The period of the Tang dynasty (AD 618-907) is one of the “golden eras” in the history of China. The Chinese empire achieved unprecedented economic and cultural heights, made a number of important inventions, doubled in area, and consolidated its political influence across the continent of Asia.
The Tang Era also coincides with the critical period of the so-called 'dark-ages' of Byzantine history and with the first years of the Macedonian renaissance.
Recently displayed at the Naples Museum of Archaeology and now on view at the Byzantine and Christian Museum in Athens (until 31 August), the exhibition, entitled Tang Dynasty China: A Golden Age (7th-10th Centuries), juxtaposes the evolution of these two civilisations during the same period and offers the viewer a comparative reading of Byzantine civilisation in relation to a distant people in the Far East.
Some 170 objects – mainly from graves and belonging to major Chinese museums including Beijing’s National Museum – are presented in the new halls of the Byzantine Museum extension to reveal the life of the imperial court and of high-ranking officials, relations between the Tang dynasty and neighbouring countries, the way in which emperors and nobles were buried, afterlife beliefs and Buddhist worship. The exhibition is organised into four large sections:
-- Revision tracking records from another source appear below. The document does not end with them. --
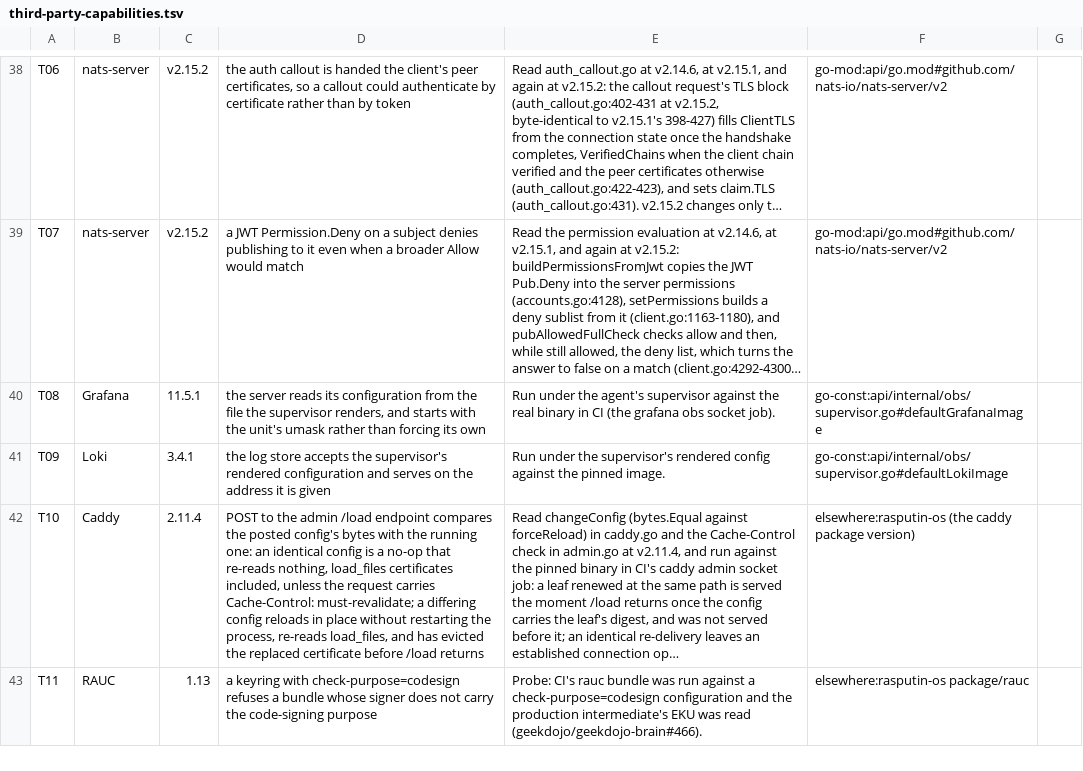
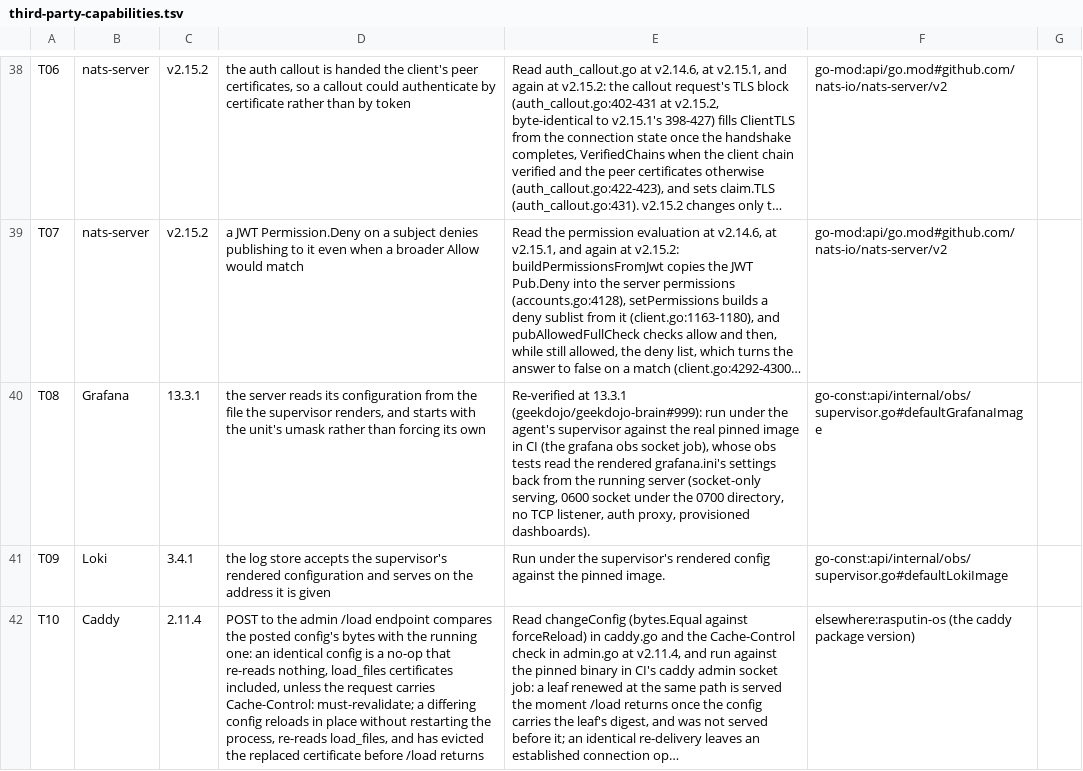
Before and after one commit to geekdojo/rasputin-control-plane, a TSV file: .github/third-party-capabilities.tsv, drawn as a sheet; only a part is shown, gaps mark what is left out; the shorter side is filled out with more unchanged rows; long unchanged cells end in …; the diff covers the shown part only; the diff names each change by its address in the sheet, - before the commit and + after, or states it on an @@ line.

```diff
--- a/.github/third-party-capabilities.tsv
+++ b/.github/third-party-capabilities.tsv
-C40: 11.5.1
+C40: 13.3.1
-E40: Run under the agent's supervisor against the real binary in CI (the grafana obs socket job).
+E40: Re-verified at 13.3.1 (geekdojo/geekdojo-brain#999): run under the agent's supervisor against the real pinned image in CI (the grafana obs socket job), whose obs tests read the rendered grafana.ini's settings back from the running server (socket-only serving, 0600 socket under the 0700 directory, no TCP listener, auth proxy, provisioned dashboards).
```
Also changed, not shown: 1 added row elsewhere in this file, 19 other files.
A. Palaces and Administration
B. Towards the West
C. Life after Death
Byzantine and Christian Museum Web Site